Work order: The answer is to be the data below, written out in full and exactly.

********************

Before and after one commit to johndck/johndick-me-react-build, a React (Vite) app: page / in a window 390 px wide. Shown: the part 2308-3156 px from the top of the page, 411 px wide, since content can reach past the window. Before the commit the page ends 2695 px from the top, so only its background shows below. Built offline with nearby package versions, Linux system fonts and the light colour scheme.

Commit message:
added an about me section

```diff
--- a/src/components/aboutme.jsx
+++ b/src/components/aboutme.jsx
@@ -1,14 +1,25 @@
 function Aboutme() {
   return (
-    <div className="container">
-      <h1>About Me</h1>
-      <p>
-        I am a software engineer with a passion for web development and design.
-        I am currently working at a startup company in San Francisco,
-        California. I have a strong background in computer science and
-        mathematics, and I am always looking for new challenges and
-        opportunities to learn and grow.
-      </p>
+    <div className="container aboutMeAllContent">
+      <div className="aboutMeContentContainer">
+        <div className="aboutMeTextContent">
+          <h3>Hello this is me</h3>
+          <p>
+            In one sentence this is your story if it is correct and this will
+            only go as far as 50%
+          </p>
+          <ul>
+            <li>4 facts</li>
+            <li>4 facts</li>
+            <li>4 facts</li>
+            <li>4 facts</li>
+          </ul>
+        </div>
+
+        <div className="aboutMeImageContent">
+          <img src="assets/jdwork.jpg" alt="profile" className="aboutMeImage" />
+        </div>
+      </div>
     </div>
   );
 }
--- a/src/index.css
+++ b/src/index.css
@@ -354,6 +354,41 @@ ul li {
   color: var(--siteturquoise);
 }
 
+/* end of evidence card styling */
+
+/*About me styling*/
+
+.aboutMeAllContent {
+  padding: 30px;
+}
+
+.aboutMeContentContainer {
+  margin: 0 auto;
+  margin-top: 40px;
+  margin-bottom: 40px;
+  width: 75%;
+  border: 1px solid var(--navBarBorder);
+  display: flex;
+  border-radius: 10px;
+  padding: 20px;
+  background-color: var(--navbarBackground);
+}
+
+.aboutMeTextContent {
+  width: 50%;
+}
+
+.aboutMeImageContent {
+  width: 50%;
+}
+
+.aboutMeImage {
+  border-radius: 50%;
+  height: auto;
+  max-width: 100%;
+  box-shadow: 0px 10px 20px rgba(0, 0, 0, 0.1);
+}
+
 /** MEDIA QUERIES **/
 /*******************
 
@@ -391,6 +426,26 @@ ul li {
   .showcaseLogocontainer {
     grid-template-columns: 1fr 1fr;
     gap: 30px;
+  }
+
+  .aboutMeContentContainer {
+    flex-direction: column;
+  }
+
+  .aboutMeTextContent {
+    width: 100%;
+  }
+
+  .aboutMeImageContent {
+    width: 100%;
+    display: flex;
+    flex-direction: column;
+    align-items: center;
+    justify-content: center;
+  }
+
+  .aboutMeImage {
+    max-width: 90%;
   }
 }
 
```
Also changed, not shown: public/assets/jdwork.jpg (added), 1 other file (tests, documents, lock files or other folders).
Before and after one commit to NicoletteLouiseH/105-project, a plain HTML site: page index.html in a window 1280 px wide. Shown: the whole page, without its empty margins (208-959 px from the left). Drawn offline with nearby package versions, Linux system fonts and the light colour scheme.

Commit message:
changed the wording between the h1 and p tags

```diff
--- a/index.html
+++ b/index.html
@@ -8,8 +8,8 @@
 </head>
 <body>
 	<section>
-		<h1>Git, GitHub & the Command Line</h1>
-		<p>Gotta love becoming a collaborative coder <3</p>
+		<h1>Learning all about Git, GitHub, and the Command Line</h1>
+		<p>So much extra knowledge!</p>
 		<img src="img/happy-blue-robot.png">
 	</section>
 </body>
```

********************

The completed task:
Before and after one commit to johndck/johndick-me-react-build, a React (Vite) app: page / in a window 390 px wide. Shown: the part 2308-3156 px from the top of the page, 411 px wide, since content can reach past the window. Before the commit the page ends 2695 px from the top, so only its background shows below. Built offline with nearby package versions, Linux system fonts and the light colour scheme.

Commit message:
added an about me section

```diff
--- a/src/components/aboutme.jsx
+++ b/src/components/aboutme.jsx
@@ -1,14 +1,25 @@
 function Aboutme() {
   return (
-    <div className="container">
-      <h1>About Me</h1>
-      <p>
-        I am a software engineer with a passion for web development and design.
-        I am currently working at a startup company in San Francisco,
-        California. I have a strong background in computer science and
-        mathematics, and I am always looking for new challenges and
-        opportunities to learn and grow.
-      </p>
+    <div className="container aboutMeAllContent">
+      <div className="aboutMeContentContainer">
+        <div className="aboutMeTextContent">
+          <h3>Hello this is me</h3>
+          <p>
+            In one sentence this is your story if it is correct and this will
+            only go as far as 50%
+          </p>
+          <ul>
+            <li>4 facts</li>
+            <li>4 facts</li>
+            <li>4 facts</li>
+            <li>4 facts</li>
+          </ul>
+        </div>
+
+        <div className="aboutMeImageContent">
+          <img src="assets/jdwork.jpg" alt="profile" className="aboutMeImage" />
+        </div>
+      </div>
     </div>
   );
 }
--- a/src/index.css
+++ b/src/index.css
@@ -354,6 +354,41 @@ ul li {
   color: var(--siteturquoise);
 }
 
+/* end of evidence card styling */
+
+/*About me styling*/
+
+.aboutMeAllContent {
+  padding: 30px;
+}
+
+.aboutMeContentContainer {
+  margin: 0 auto;
+  margin-top: 40px;
+  margin-bottom: 40px;
+  width: 75%;
+  border: 1px solid var(--navBarBorder);
+  display: flex;
+  border-radius: 10px;
+  padding: 20px;
+  background-color: var(--navbarBackground);
+}
+
+.aboutMeTextContent {
+  width: 50%;
+}
+
+.aboutMeImageContent {
+  width: 50%;
+}
+
+.aboutMeImage {
+  border-radius: 50%;
+  height: auto;
+  max-width: 100%;
+  box-shadow: 0px 10px 20px rgba(0, 0, 0, 0.1);
+}
+
 /** MEDIA QUERIES **/
 /*******************
 
@@ -391,6 +426,26 @@ ul li {
   .showcaseLogocontainer {
     grid-template-columns: 1fr 1fr;
     gap: 30px;
+  }
+
+  .aboutMeContentContainer {
+    flex-direction: column;
+  }
+
+  .aboutMeTextContent {
+    width: 100%;
+  }
+
+  .aboutMeImageContent {
+    width: 100%;
+    display: flex;
+    flex-direction: column;
+    align-items: center;
+    justify-content: center;
+  }
+
+  .aboutMeImage {
+    max-width: 90%;
   }
 }
 
```
Also changed, not shown: public/assets/jdwork.jpg (added), 1 other file (tests, documents, lock files or other folders).
Before and after one commit to NicoletteLouiseH/105-project, a plain HTML site: page index.html in a window 1280 px wide. Shown: the whole page, without its empty margins (208-959 px from the left). Drawn offline with nearby package versions, Linux system fonts and the light colour scheme.

Commit message:
changed the wording between the h1 and p tags

```diff
--- a/index.html
+++ b/index.html
@@ -8,8 +8,8 @@
 </head>
 <body>
 	<section>
-		<h1>Git, GitHub & the Command Line</h1>
-		<p>Gotta love becoming a collaborative coder <3</p>
+		<h1>Learning all about Git, GitHub, and the Command Line</h1>
+		<p>So much extra knowledge!</p>
 		<img src="img/happy-blue-robot.png">
 	</section>
 </body>
```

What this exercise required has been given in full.